**WHAT YOU WILL DO**
Write every line below out again, exactly as given, but leave out the pictures.
*** Block opens ***
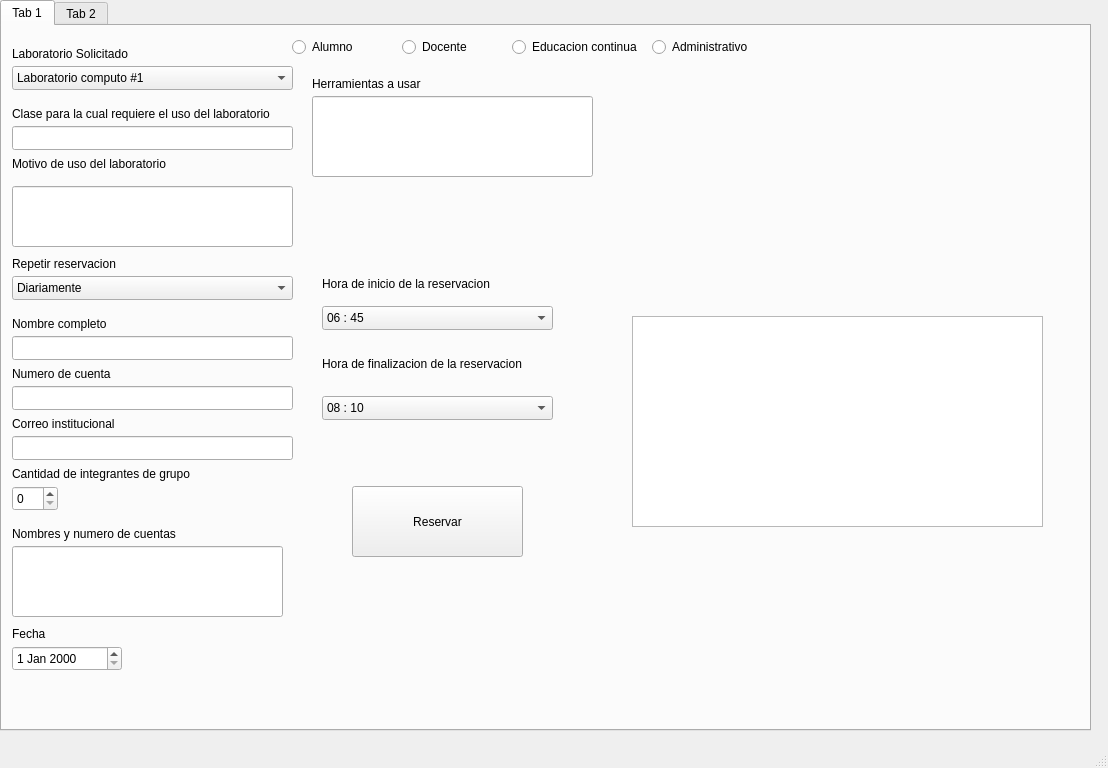
This is Proyecto_Lab/cframe.ui in DavidZelaya12/Proyecto_lab_Progra_III as Qt 5 draws it before an edit. The edited form follows.
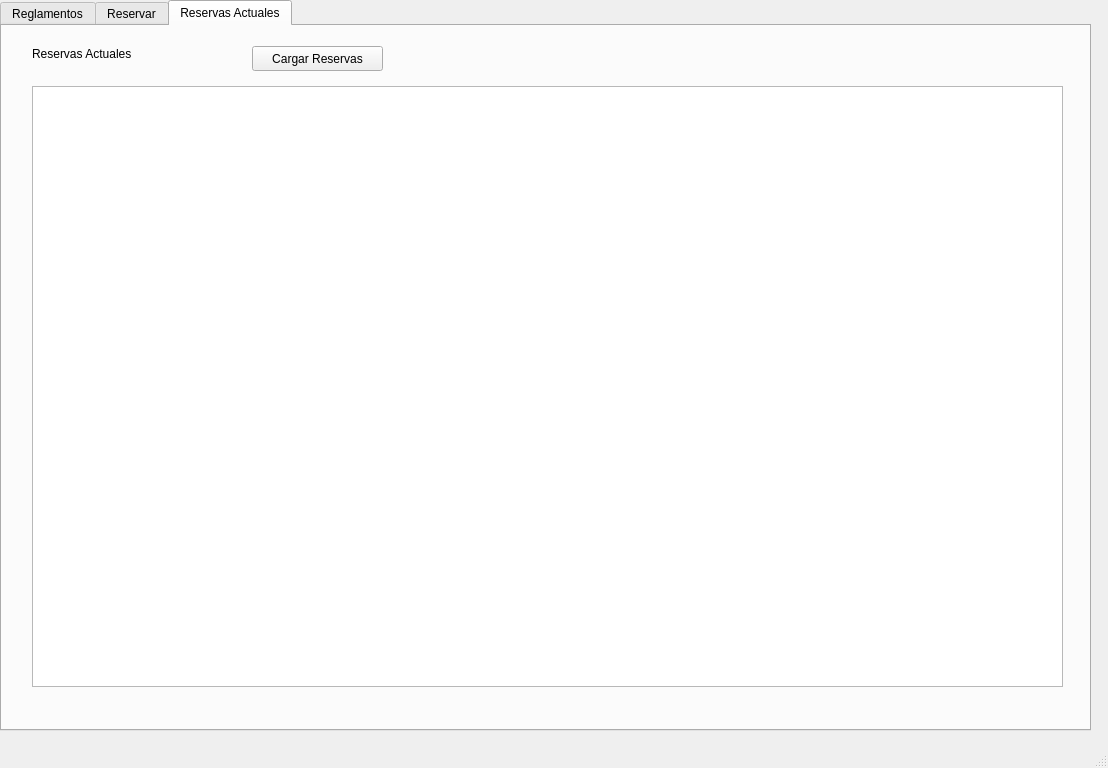
This is the edited form. The open tabs and pages were chosen to show the change.

What changed in the file:
```diff
--- a/Proyecto_Lab/cframe.ui
+++ b/Proyecto_Lab/cframe.ui
@@ -26,9 +26,45 @@
     <property name="currentIndex">
      <number>0</number>
     </property>
+    <widget class="QWidget" name="tab_2">
+     <attribute name="title">
+      <string>Reglamentos</string>
+     </attribute>
+     <widget class="QLabel" name="label_13">
+      <property name="geometry">
+       <rect>
+        <x>20</x>
+        <y>10</y>
+        <width>911</width>
+        <height>441</height>
+       </rect>
+      </property>
+      <property name="text">
+       <string>Este espacio virtual se utilizará para la reservación de Laboratorios de la Facultad de Ingeniería. 
+
+Requisitos: 
+ Solicitar el Laboratorios con 2 días de anticipación.
+ Haber cursado las clases que involucren los equipos  presentes en el laboratorio.
+Realizar la Solicitud entre 8:00 a.m. a 5:00 p.m
+
+Reglamentos: 
+ Mantener el orden y la limpieza del laboratorio solicitado para evitar amonestaciones verbales o escritas ( comité de ética).
+ No ingresar comidas ni bebidas a los laboratorio de lo contrario se remitirán al comité de ética,
+No modificar, Ajustar o Cambiar cualquier parte de la máquina sin autorizacion y supervisión de las personas encargados del laboratorio. 
+Utilizar la vestimenta correcta: 
+Zapatos Cerrados (De preferencia con punta de seguridad o cubos). 
+Ropa no holgada o muy suelta. ( De preferencia jeans y camisas)
+Pelo recogido . 
+
+Notas: 
+ 
+Una vez enviado el formulario debe esperar la confirmación de aprobación de uso del laboratorio solicitado de lo contrario no puede hacer uso del laboratorio. Cualquier pregunta o problema con su reservación puede enviar un correo a : winder.matamoros@unitec.edu.hn</string>
+      </property>
+     </widget>
+    </widget>
     <widget class="QWidget" name="tab">
      <attribute name="title">
-      <string>Tab 1</string>
+      <string>Reservar</string>
      </attribute>
      <widget class="QLabel" name="label">
       <property name="geometry">
@@ -162,6 +198,13 @@
         <height>25</height>
        </rect>
       </property>
+      <property name="minimumDate">
+       <date>
+        <year>2023</year>
+        <month>11</month>
+        <day>14</day>
+       </date>
+      </property>
      </widget>
      <widget class="QLabel" name="label_2">
       <property name="geometry">
@@ -224,6 +267,9 @@
       <property name="text">
        <string>Alumno</string>
       </property>
+      <property name="checked">
+       <bool>true</bool>
+      </property>
      </widget>
      <widget class="QRadioButton" name="educacion">
       <property name="geometry">
@@ -362,6 +408,12 @@
         <height>25</height>
        </rect>
       </property>
+      <property name="minimum">
+       <number>1</number>
+      </property>
+      <property name="maximum">
+       <number>35</number>
+      </property>
      </widget>
      <widget class="QLabel" name="label_8">
       <property name="geometry">
@@ -551,16 +603,6 @@
        <string>Reservar</string>
       </property>
      </widget>
-     <widget class="QTextEdit" name="mostrar">
-      <property name="geometry">
-       <rect>
-        <x>630</x>
-        <y>290</y>
-        <width>411</width>
-        <height>211</height>
-       </rect>
-      </property>
-     </widget>
      <widget class="QLineEdit" name="motivo">
       <property name="geometry">
        <rect>
@@ -605,10 +647,49 @@
       </property>
      </widget>
     </widget>
-    <widget class="QWidget" name="tab_2">
+    <widget class="QWidget" name="tab_3">
      <attribute name="title">
-      <string>Tab 2</string>
+      <string>Reservas Actuales</string>
      </attribute>
+     <widget class="QLabel" name="label_14">
+      <property name="geometry">
+       <rect>
+        <x>30</x>
+        <y>20</y>
+        <width>211</width>
+        <height>16</height>
+       </rect>
+      </property>
+      <property name="text">
+       <string>Reservas Actuales</string>
+      </property>
+     </widget>
+     <widget class="QTextEdit" name="mostrar2">
+      <property name="geometry">
+       <rect>
+        <x>30</x>
+        <y>60</y>
+        <width>1031</width>
+        <height>601</height>
+       </rect>
+      </property>
+      <property name="readOnly">
+       <bool>true</bool>
+      </property>
+     </widget>
+     <widget class="QPushButton" name="pushButton">
+      <property name="geometry">
+       <rect>
+        <x>250</x>
+        <y>20</y>
+        <width>131</width>
+        <height>25</height>
+       </rect>
+      </property>
+      <property name="text">
+       <string>Cargar Reservas</string>
+      </property>
+     </widget>
     </widget>
    </widget>
   </widget>
```
Left out of the diff: 2 changed lines with no effect on the pictures.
*** Block closes ***
**WRITTEN RESPONSE**
This is Proyecto_Lab/cframe.ui in DavidZelaya12/Proyecto_lab_Progra_III as Qt 5 draws it before an edit. The edited form follows.
This is the edited form. The open tabs and pages were chosen to show the change.

What changed in the file:
```diff
--- a/Proyecto_Lab/cframe.ui
+++ b/Proyecto_Lab/cframe.ui
@@ -26,9 +26,45 @@
     <property name="currentIndex">
      <number>0</number>
     </property>
+    <widget class="QWidget" name="tab_2">
+     <attribute name="title">
+      <string>Reglamentos</string>
+     </attribute>
+     <widget class="QLabel" name="label_13">
+      <property name="geometry">
+       <rect>
+        <x>20</x>
+        <y>10</y>
+        <width>911</width>
+        <height>441</height>
+       </rect>
+      </property>
+      <property name="text">
+       <string>Este espacio virtual se utilizará para la reservación de Laboratorios de la Facultad de Ingeniería. 
+
+Requisitos: 
+ Solicitar el Laboratorios con 2 días de anticipación.
+ Haber cursado las clases que involucren los equipos  presentes en el laboratorio.
+Realizar la Solicitud entre 8:00 a.m. a 5:00 p.m
+
+Reglamentos: 
+ Mantener el orden y la limpieza del laboratorio solicitado para evitar amonestaciones verbales o escritas ( comité de ética).
+ No ingresar comidas ni bebidas a los laboratorio de lo contrario se remitirán al comité de ética,
+No modificar, Ajustar o Cambiar cualquier parte de la máquina sin autorizacion y supervisión de las personas encargados del laboratorio. 
+Utilizar la vestimenta correcta: 
+Zapatos Cerrados (De preferencia con punta de seguridad o cubos). 
+Ropa no holgada o muy suelta. ( De preferencia jeans y camisas)
+Pelo recogido . 
+
+Notas: 
+ 
+Una vez enviado el formulario debe esperar la confirmación de aprobación de uso del laboratorio solicitado de lo contrario no puede hacer uso del laboratorio. Cualquier pregunta o problema con su reservación puede enviar un correo a : winder.matamoros@unitec.edu.hn</string>
+      </property>
+     </widget>
+    </widget>
     <widget class="QWidget" name="tab">
      <attribute name="title">
-      <string>Tab 1</string>
+      <string>Reservar</string>
      </attribute>
      <widget class="QLabel" name="label">
       <property name="geometry">
@@ -162,6 +198,13 @@
         <height>25</height>
        </rect>
       </property>
+      <property name="minimumDate">
+       <date>
+        <year>2023</year>
+        <month>11</month>
+        <day>14</day>
+       </date>
+      </property>
      </widget>
      <widget class="QLabel" name="label_2">
       <property name="geometry">
@@ -224,6 +267,9 @@
       <property name="text">
        <string>Alumno</string>
       </property>
+      <property name="checked">
+       <bool>true</bool>
+      </property>
      </widget>
      <widget class="QRadioButton" name="educacion">
       <property name="geometry">
@@ -362,6 +408,12 @@
         <height>25</height>
        </rect>
       </property>
+      <property name="minimum">
+       <number>1</number>
+      </property>
+      <property name="maximum">
+       <number>35</number>
+      </property>
      </widget>
      <widget class="QLabel" name="label_8">
       <property name="geometry">
@@ -551,16 +603,6 @@
        <string>Reservar</string>
       </property>
      </widget>
-     <widget class="QTextEdit" name="mostrar">
-      <property name="geometry">
-       <rect>
-        <x>630</x>
-        <y>290</y>
-        <width>411</width>
-        <height>211</height>
-       </rect>
-      </property>
-     </widget>
      <widget class="QLineEdit" name="motivo">
       <property name="geometry">
        <rect>
@@ -605,10 +647,49 @@
       </property>
      </widget>
     </widget>
-    <widget class="QWidget" name="tab_2">
+    <widget class="QWidget" name="tab_3">
      <attribute name="title">
-      <string>Tab 2</string>
+      <string>Reservas Actuales</string>
      </attribute>
+     <widget class="QLabel" name="label_14">
+      <property name="geometry">
+       <rect>
+        <x>30</x>
+        <y>20</y>
+        <width>211</width>
+        <height>16</height>
+       </rect>
+      </property>
+      <property name="text">
+       <string>Reservas Actuales</string>
+      </property>
+     </widget>
+     <widget class="QTextEdit" name="mostrar2">
+      <property name="geometry">
+       <rect>
+        <x>30</x>
+        <y>60</y>
+        <width>1031</width>
+        <height>601</height>
+       </rect>
+      </property>
+      <property name="readOnly">
+       <bool>true</bool>
+      </property>
+     </widget>
+     <widget class="QPushButton" name="pushButton">
+      <property name="geometry">
+       <rect>
+        <x>250</x>
+        <y>20</y>
+        <width>131</width>
+        <height>25</height>
+       </rect>
+      </property>
+      <property name="text">
+       <string>Cargar Reservas</string>
+      </property>
+     </widget>
     </widget>
    </widget>
   </widget>
```
Left out of the diff: 2 changed lines with no effect on the pictures.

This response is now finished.